- Your instructions -
A single count is required: the lines of the data below in which the word "content" occurs.

** Data section follows **

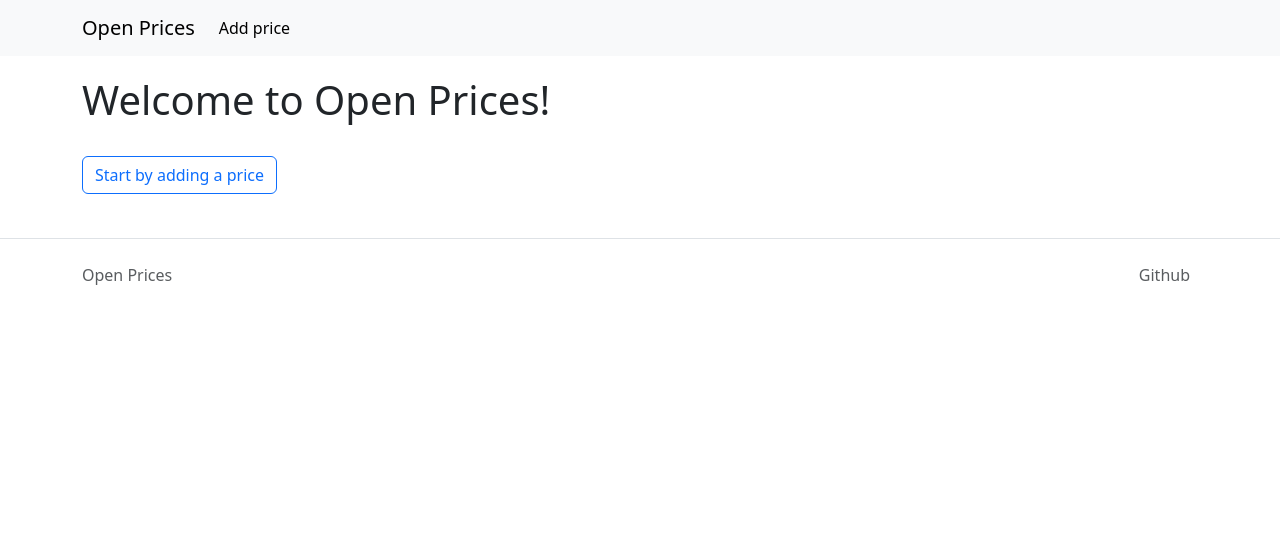
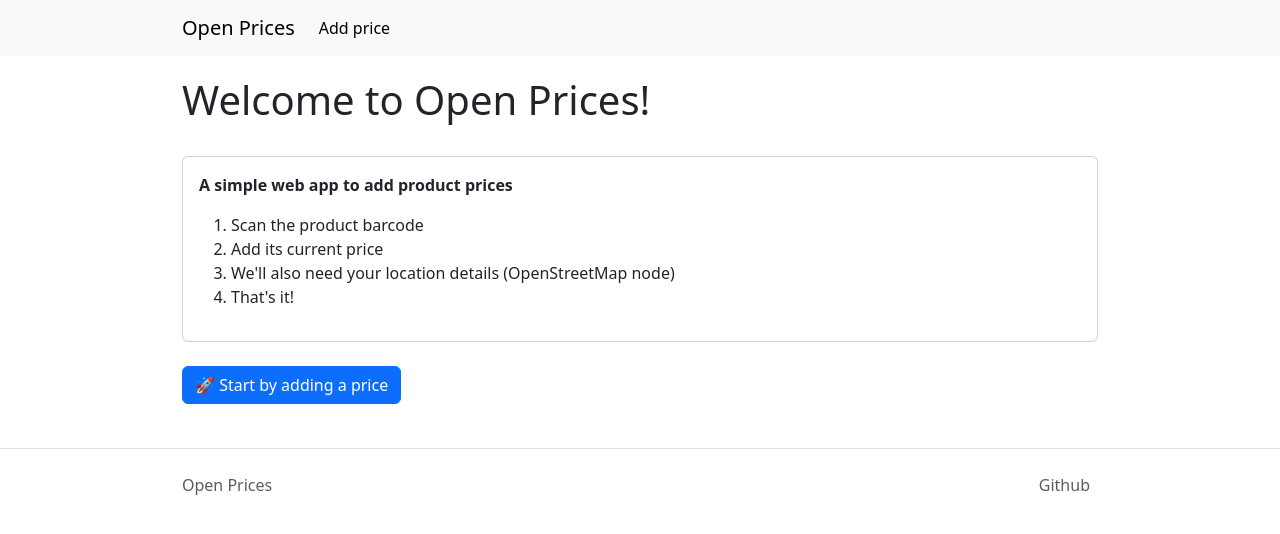
Before and after one commit to raphodn/open-prices-poc, a Django app: page / in a window 1280 px wide. Shown: the top 534 px of the page. Run offline with Django 4.2, Linux system fonts and the light colour scheme; some libraries are stand-ins or nearby versions.

Commit message:
Container max with 940

```diff
--- a/static/css/extra.css
+++ b/static/css/extra.css
@@ -3,16 +3,34 @@
     padding-bottom: 20px;
 }
 
-#location_osm_search_results > ul {
+@media (min-width: 992px) {
+    .container.max-width-940 {
+        max-width: 940px !important;
+    }
+}
+
+@media (min-width: 1200px) {
+    .container.max-width-940 {
+        max-width: 940px !important;
+    }
+}
+
+.container.max-width-940 {
+    max-width: 940px !important;
+}
+
+#location_osm_search_results>ul {
     list-style: none;
     padding-left: 0;
 }
-#location_osm_search_results > ul > li {
+
+#location_osm_search_results>ul>li {
     padding: 5px;
     margin-bottom: 5px;
     border: 1px solid rgba(0, 0, 0, 0.175);
     border-radius: 0.375rem;
 }
-#location_osm_search_results > ul > li:last-child {
+
+#location_osm_search_results>ul>li:last-child {
     margin-bottom: 0;
 }
--- a/templates/includes/_footer.html
+++ b/templates/includes/_footer.html
@@ -1,5 +1,5 @@
 <footer class="py-3 my-4 border-top">
-    <div class="container">
+    <div class="container max-width-940">
         <div class="row">
             <div class="col-md-4 my-auto">
                 <p class="mb-0 text-muted">Open Prices</p>
--- a/templates/includes/_header.html
+++ b/templates/includes/_header.html
@@ -1,5 +1,5 @@
 <nav class="navbar navbar-expand-lg navbar-light bg-light">
-    <div class="container">
+    <div class="container max-width-940">
         <a class="navbar-brand" href="{% url 'pages:home' %}">Open Prices</a>
         <button class="navbar-toggler" type="button" data-bs-toggle="collapse" data-bs-target="#navbarNav"
             aria-controls="navbarNav" aria-expanded="false" aria-label="Toggle navigation">
--- a/templates/layouts/base.html
+++ b/templates/layouts/base.html
@@ -32,6 +32,7 @@
         {% endblock %}
 
         <main id="main" role="main">
+            <div class="container max-width-940">
                 {% block breadcrumbs %}{% endblock %}
 
                 {% block messages %}
@@ -45,6 +46,7 @@
                 {% endblock %}
 
                 {% block content %}{% endblock %}
+            </div>
         </main>
 
         {% block footer %}
--- a/templates/prices/create.html
+++ b/templates/prices/create.html
@@ -1,10 +1,9 @@
 {% extends "layouts/base.html" %}
 {% load django_bootstrap5 %}
 
-{% block title %}Add a price - {{ block.super }}{% endblock %}
+{% block title %}Add a price {{ block.super }}{% endblock %}
 
 {% block content %}
-<div class="container">
 <h1>Add a price</h1>
 
 <form id="price_create_form" method="POST" action="">
@@ -76,13 +75,12 @@
 
     <div class="row">
         <div class="col">
-                {% bootstrap_button button_type="submit" button_class="btn-primary" content="Create" %}
+            {% bootstrap_button button_type="submit" button_class="btn-primary" content="🚀 Create" %}
             {# {% bootstrap_button button_type="reset" button_class="btn-secondary" content=_("Cancel") %} #}
             <a class="btn btn-secondary" href="{% url 'pages:home' %}">Cancel</a>
         </div>
     </div>
 </form>
-</div>
 {% endblock %}
 
 {% block modals %}
--- a/templates/www/home.html
+++ b/templates/www/home.html
@@ -1,13 +1,27 @@
 {% extends "layouts/base.html" %}
 
-{% block title %}Home - {{ block.super }}{% endblock %}
+{% block title %}Home {{ block.super }}{% endblock %}
 
 {% block content %}
-<div class="container">
-    <h1>Welcome to Open Prices!</h1>
+<h1>Welcome to Open Prices!</h1>
 
-    <br />
+<br />
 
-    <a href="{% url 'prices:create' %}" class="btn btn-outline-primary">Start by adding a price</a>
+<div class="card">
+    <div class="card-body">
+        <p class="card-text">
+            <strong>A simple web app to add product prices</strong>
+            <ol>
+                <li>Scan the product barcode</li>
+                <li>Add its current price</li>
+                <li>We'll also need your location details (OpenStreetMap node)</li>
+                <li>That's it!</li>
+            </ol>
+        </p>
+    </div>
 </div>
+
+<br />
+
+<a href="{% url 'prices:create' %}" class="btn btn-primary">🚀 Start by adding a price</a>
 {% endblock %}
```
Lines whose indentation alone changed are shown as unchanged.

** End of Data section **

- Exercise answer -
6